As of the writing of this article (weekend before the 4th), 30 year mortgage rates are now at roughly 4.4% on average nationwide – 4.39%, according to Bankrate. As recently as early last month, Bankrate showed average rates at 3.40% on a 30 year mortgage.
It’s not that the current mortgage cost increase is unprecedented in modern history – it’s just that it’s uncommon to see mortgage rates change by a whole percentage point in roughly 2 months. A similar scenario actually happened back in 1994 – mortgage bonds declines by 2.3 percentage points in the first quarter. Bondholders lost a whopping trillion dollars in the ‘massacre’, as told best by Forbes.
Consequences of Tapers (and Tapirs)

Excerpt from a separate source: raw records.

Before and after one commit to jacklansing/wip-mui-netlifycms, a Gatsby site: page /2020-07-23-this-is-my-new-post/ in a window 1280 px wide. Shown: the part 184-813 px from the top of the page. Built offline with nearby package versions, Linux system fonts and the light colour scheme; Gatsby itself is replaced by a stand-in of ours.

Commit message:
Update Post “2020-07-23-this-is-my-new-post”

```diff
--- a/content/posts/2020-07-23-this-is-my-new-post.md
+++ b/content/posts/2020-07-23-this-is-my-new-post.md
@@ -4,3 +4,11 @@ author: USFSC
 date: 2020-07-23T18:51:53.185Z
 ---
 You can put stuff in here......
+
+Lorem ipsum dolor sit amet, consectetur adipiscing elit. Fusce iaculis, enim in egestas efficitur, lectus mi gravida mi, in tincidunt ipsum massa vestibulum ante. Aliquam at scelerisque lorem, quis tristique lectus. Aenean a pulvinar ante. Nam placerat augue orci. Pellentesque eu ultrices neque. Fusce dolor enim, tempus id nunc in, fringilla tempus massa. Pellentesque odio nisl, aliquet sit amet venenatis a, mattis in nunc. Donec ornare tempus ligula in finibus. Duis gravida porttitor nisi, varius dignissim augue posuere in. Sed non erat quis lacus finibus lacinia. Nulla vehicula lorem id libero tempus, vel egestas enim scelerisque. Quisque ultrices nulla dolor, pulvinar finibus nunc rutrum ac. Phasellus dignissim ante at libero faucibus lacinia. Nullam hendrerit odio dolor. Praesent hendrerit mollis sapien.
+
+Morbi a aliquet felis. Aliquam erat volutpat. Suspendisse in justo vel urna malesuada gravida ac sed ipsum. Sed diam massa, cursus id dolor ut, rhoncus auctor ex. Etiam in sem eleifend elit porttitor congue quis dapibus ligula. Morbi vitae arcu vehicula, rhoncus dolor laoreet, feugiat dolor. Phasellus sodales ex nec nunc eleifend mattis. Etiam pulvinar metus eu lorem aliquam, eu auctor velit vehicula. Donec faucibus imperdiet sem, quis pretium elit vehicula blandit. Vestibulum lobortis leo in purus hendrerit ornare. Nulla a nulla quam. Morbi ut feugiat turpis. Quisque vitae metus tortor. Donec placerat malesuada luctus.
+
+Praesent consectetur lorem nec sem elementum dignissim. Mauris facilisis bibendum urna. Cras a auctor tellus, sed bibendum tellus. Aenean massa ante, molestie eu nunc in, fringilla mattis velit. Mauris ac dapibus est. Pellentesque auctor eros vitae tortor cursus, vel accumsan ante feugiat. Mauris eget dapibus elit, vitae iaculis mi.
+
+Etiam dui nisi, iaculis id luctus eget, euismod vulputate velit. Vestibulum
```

As today’s business press argues about the proper number of tapir jokes to make in articles discussing the Federal Reserve tapering, we here at DQYDJ decided to do some math (that’s sort of our thing!). We’ve seen a few articles making the ridiculous argument that people will ‘absorb the increase in cost’. I don’t exactly know what that means – every increase in cost which doesn’t come with an equivalent increase in salary has to come from some other category. That said, we have done the math in two ways – we grabbed the regional median average housing costs from the overall market, the Northeast, the South, the West and the Midwest. We then calculated what the change in cost would be monthly for a 20% down-payment 30 year mortgage. Finally, we calculated what the median price would be if people wanted the same payment they could get 2 months ago. The results? Not pretty:
|Region||Median Price||Equivalent Cost at Same Price||Difference in Monthly Mortgage Cost|
Oof, right? For the so-called (and non-existent) country-median house, in order to get the same payment you had back in the beginning of May you’d need to economize… you’d have to look at houses $23,653.06 cheaper. If you did buy a $208,700 house, you’d be paying $94.65 more a month (read: $34,074 overall) than you would had you bought the exact same house at the exact same price back in May.
Don’t Worry, People Will Absorb the Increase!
Seriously, I don’t get the absorption argument – a one percentage point increase is an absolutely massive increase in a very short time. If home prices continue to increase at their recent pace, it will be despite the changes in the bond market – not because of them.
I’m of the mind that increasing mortgages are a good thing – it’s scary to be caught in a cycle where the Federal Reserve continues to purchase mortgage bonds indefinitely. Still… 1%? I expect to see the Fed hedge a bit, at least so people like me aren’t able to infect the press with a snarky name like:
THE MORTGAGE CLIFF
(Please spread that name around, my ego appreciates it).
This Time It’s Different
I know we recently did an expose on the Canadian housing market, but if you live in America, certain places here are getting pretty frothy as well. We last looked at the fundamentals of the Bay Area housing market way back in 2011… and found it “not that scary”. Let’s just say that I’m getting more apprehensive by the day (unless you think it makes sense that my house would appreciate at over 20% a year?).
Nationwide, we don’t look as inflated as we did in 2006 – but please keep an eye out for euphoria. Apparently 7 years is beyond the memory of most people, and it’ll only take a single shock – like, say, a 1 percentage point increase in mortgage costs – to begin another downturn.